- MATERIAL SUPPLIED -
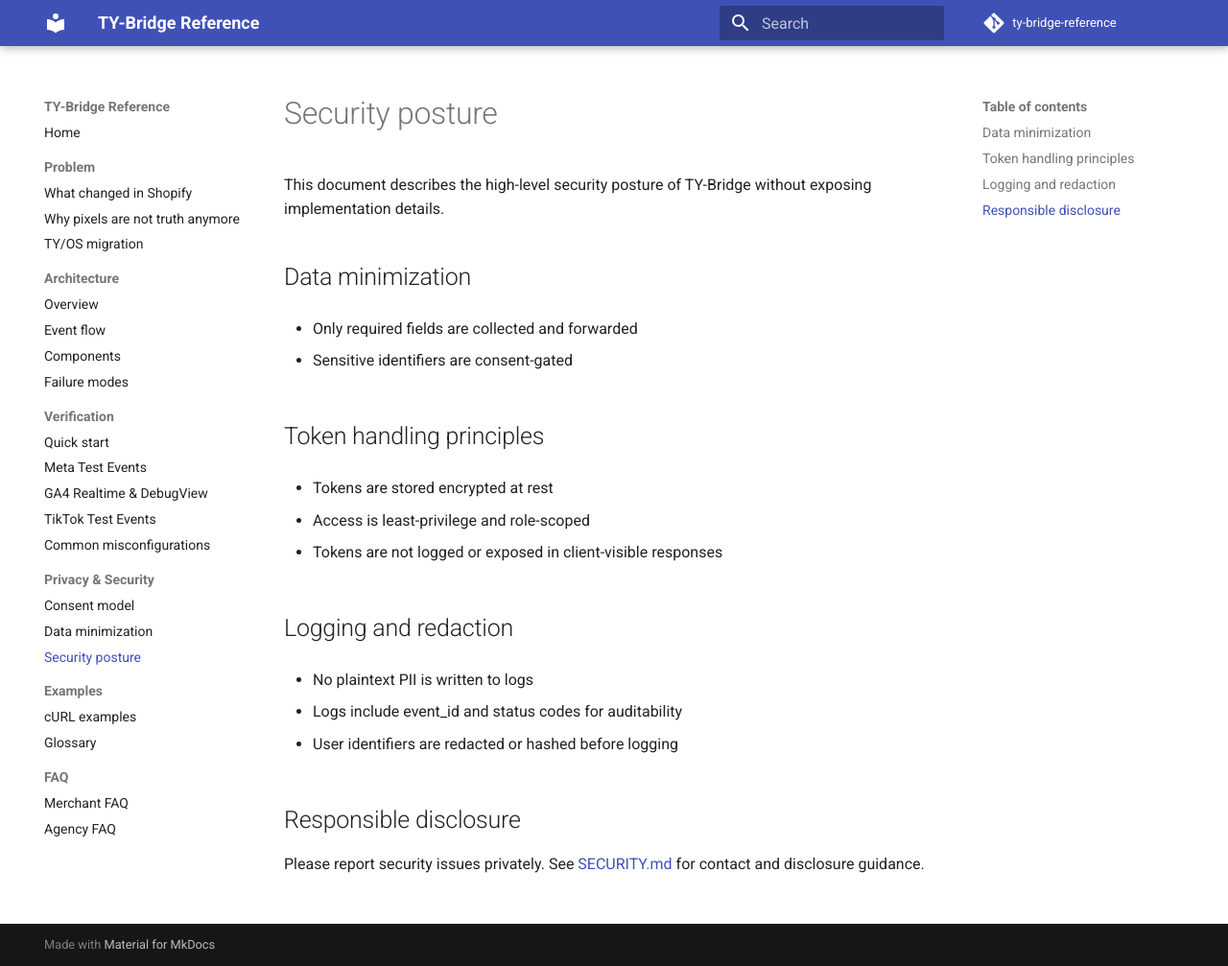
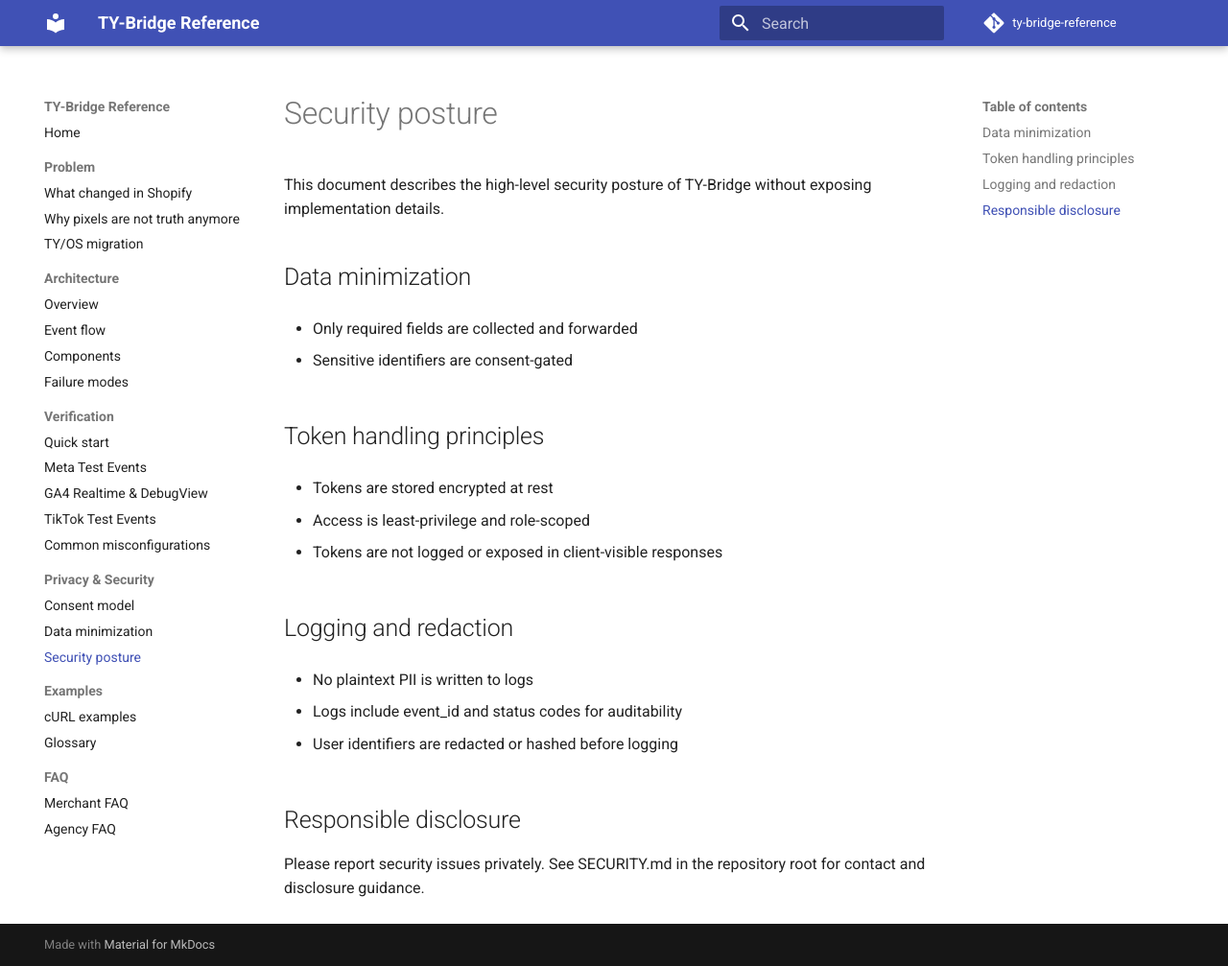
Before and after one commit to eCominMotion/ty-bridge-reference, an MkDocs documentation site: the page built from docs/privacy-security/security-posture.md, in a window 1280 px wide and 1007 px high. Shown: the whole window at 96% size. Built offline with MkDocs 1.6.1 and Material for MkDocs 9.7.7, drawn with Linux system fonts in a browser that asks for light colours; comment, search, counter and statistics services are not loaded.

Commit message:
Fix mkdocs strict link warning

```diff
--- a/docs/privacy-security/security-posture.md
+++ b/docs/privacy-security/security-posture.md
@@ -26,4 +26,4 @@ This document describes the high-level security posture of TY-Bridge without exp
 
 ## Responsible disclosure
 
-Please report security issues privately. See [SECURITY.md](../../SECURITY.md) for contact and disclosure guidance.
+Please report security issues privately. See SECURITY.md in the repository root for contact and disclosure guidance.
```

- TASK DETAILS -
From the records above, copy every line that holds the word "privately".

- THE COMPLETED TASK -
-Please report security issues privately. See [SECURITY.md](../../SECURITY.md) for contact and disclosure guidance.
+Please report security issues privately. See SECURITY.md in the repository root for contact and disclosure guidance.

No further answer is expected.